> **The problem**: Produce a verbatim copy of the records, and keep the images out of it.

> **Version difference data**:
=== Begin Enclosure ===
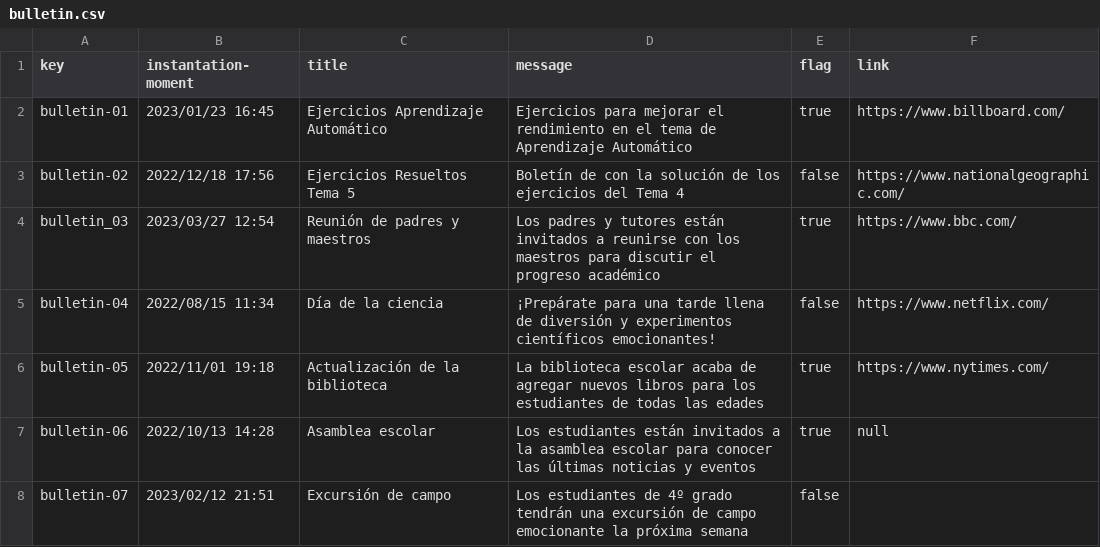
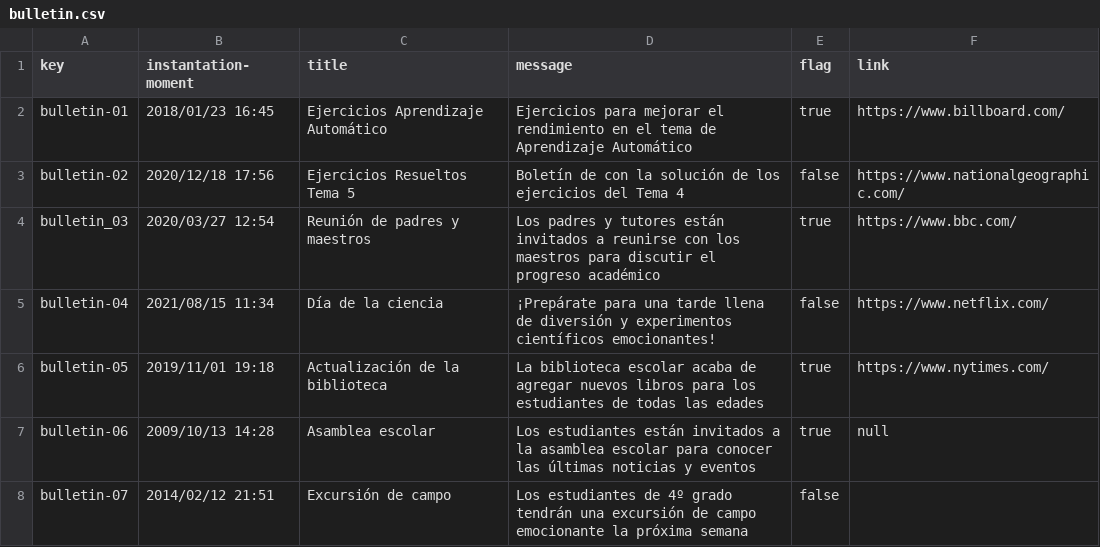
Before and after one commit to adrrf/acme-life-long-learning, a CSV file: src/main/webapp/WEB-INF/resources/sample-data/bulletin.csv, drawn as a sheet.

Commit message:
fix(d3-s5): Csv fixed

```diff
--- a/src/main/webapp/WEB-INF/resources/sample-data/bulletin.csv
+++ b/src/main/webapp/WEB-INF/resources/sample-data/bulletin.csv
@@ -1,8 +1,8 @@
 key,instantation-moment,title,message,flag,link
-bulletin-01,2023/01/23 16:45,Ejercicios Aprendizaje Automático,Ejercicios para mejorar el rendimiento en el tema de Aprendizaje Automático,true,https://www.billboard.com/
-bulletin-02,2022/12/18 17:56,Ejercicios Resueltos Tema 5,Boletín de con la solución de los ejercicios del Tema 4,false,https://www.nationalgeographic.com/
-bulletin_03,2023/03/27 12:54,Reunión de padres y maestros,Los padres y tutores están invitados a reunirse con los maestros para discutir el progreso académico,true,https://www.bbc.com/
-bulletin-04,2022/08/15 11:34,Día de la ciencia,¡Prepárate para una tarde llena de diversión y experimentos científicos emocionantes!,false,https://www.netflix.com/
-bulletin-05,2022/11/01 19:18,Actualización de la biblioteca,La biblioteca escolar acaba de agregar nuevos libros para los estudiantes de todas las edades,true,https://www.nytimes.com/
-bulletin-06,2022/10/13 14:28,Asamblea escolar,Los estudiantes están invitados a la asamblea escolar para conocer las últimas noticias y eventos,true,null
-bulletin-07,2023/02/12 21:51,Excursión de campo,Los estudiantes de 4º grado tendrán una excursión de campo emocionante la próxima semana,false,
+bulletin-01,2018/01/23 16:45,Ejercicios Aprendizaje Automático,Ejercicios para mejorar el rendimiento en el tema de Aprendizaje Automático,true,https://www.billboard.com/
+bulletin-02,2020/12/18 17:56,Ejercicios Resueltos Tema 5,Boletín de con la solución de los ejercicios del Tema 4,false,https://www.nationalgeographic.com/
+bulletin_03,2020/03/27 12:54,Reunión de padres y maestros,Los padres y tutores están invitados a reunirse con los maestros para discutir el progreso académico,true,https://www.bbc.com/
+bulletin-04,2021/08/15 11:34,Día de la ciencia,¡Prepárate para una tarde llena de diversión y experimentos científicos emocionantes!,false,https://www.netflix.com/
+bulletin-05,2019/11/01 19:18,Actualización de la biblioteca,La biblioteca escolar acaba de agregar nuevos libros para los estudiantes de todas las edades,true,https://www.nytimes.com/
+bulletin-06,2009/10/13 14:28,Asamblea escolar,Los estudiantes están invitados a la asamblea escolar para conocer las últimas noticias y eventos,true,null
+bulletin-07,2014/02/12 21:51,Excursión de campo,Los estudiantes de 4º grado tendrán una excursión de campo emocionante la próxima semana,false,
```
=== End Enclosure ===
> **Answer space**:
Before and after one commit to adrrf/acme-life-long-learning, a CSV file: src/main/webapp/WEB-INF/resources/sample-data/bulletin.csv, drawn as a sheet.

Commit message:
fix(d3-s5): Csv fixed

```diff
--- a/src/main/webapp/WEB-INF/resources/sample-data/bulletin.csv
+++ b/src/main/webapp/WEB-INF/resources/sample-data/bulletin.csv
@@ -1,8 +1,8 @@
 key,instantation-moment,title,message,flag,link
-bulletin-01,2023/01/23 16:45,Ejercicios Aprendizaje Automático,Ejercicios para mejorar el rendimiento en el tema de Aprendizaje Automático,true,https://www.billboard.com/
-bulletin-02,2022/12/18 17:56,Ejercicios Resueltos Tema 5,Boletín de con la solución de los ejercicios del Tema 4,false,https://www.nationalgeographic.com/
-bulletin_03,2023/03/27 12:54,Reunión de padres y maestros,Los padres y tutores están invitados a reunirse con los maestros para discutir el progreso académico,true,https://www.bbc.com/
-bulletin-04,2022/08/15 11:34,Día de la ciencia,¡Prepárate para una tarde llena de diversión y experimentos científicos emocionantes!,false,https://www.netflix.com/
-bulletin-05,2022/11/01 19:18,Actualización de la biblioteca,La biblioteca escolar acaba de agregar nuevos libros para los estudiantes de todas las edades,true,https://www.nytimes.com/
-bulletin-06,2022/10/13 14:28,Asamblea escolar,Los estudiantes están invitados a la asamblea escolar para conocer las últimas noticias y eventos,true,null
-bulletin-07,2023/02/12 21:51,Excursión de campo,Los estudiantes de 4º grado tendrán una excursión de campo emocionante la próxima semana,false,
+bulletin-01,2018/01/23 16:45,Ejercicios Aprendizaje Automático,Ejercicios para mejorar el rendimiento en el tema de Aprendizaje Automático,true,https://www.billboard.com/
+bulletin-02,2020/12/18 17:56,Ejercicios Resueltos Tema 5,Boletín de con la solución de los ejercicios del Tema 4,false,https://www.nationalgeographic.com/
+bulletin_03,2020/03/27 12:54,Reunión de padres y maestros,Los padres y tutores están invitados a reunirse con los maestros para discutir el progreso académico,true,https://www.bbc.com/
+bulletin-04,2021/08/15 11:34,Día de la ciencia,¡Prepárate para una tarde llena de diversión y experimentos científicos emocionantes!,false,https://www.netflix.com/
+bulletin-05,2019/11/01 19:18,Actualización de la biblioteca,La biblioteca escolar acaba de agregar nuevos libros para los estudiantes de todas las edades,true,https://www.nytimes.com/
+bulletin-06,2009/10/13 14:28,Asamblea escolar,Los estudiantes están invitados a la asamblea escolar para conocer las últimas noticias y eventos,true,null
+bulletin-07,2014/02/12 21:51,Excursión de campo,Los estudiantes de 4º grado tendrán una excursión de campo emocionante la próxima semana,false,
```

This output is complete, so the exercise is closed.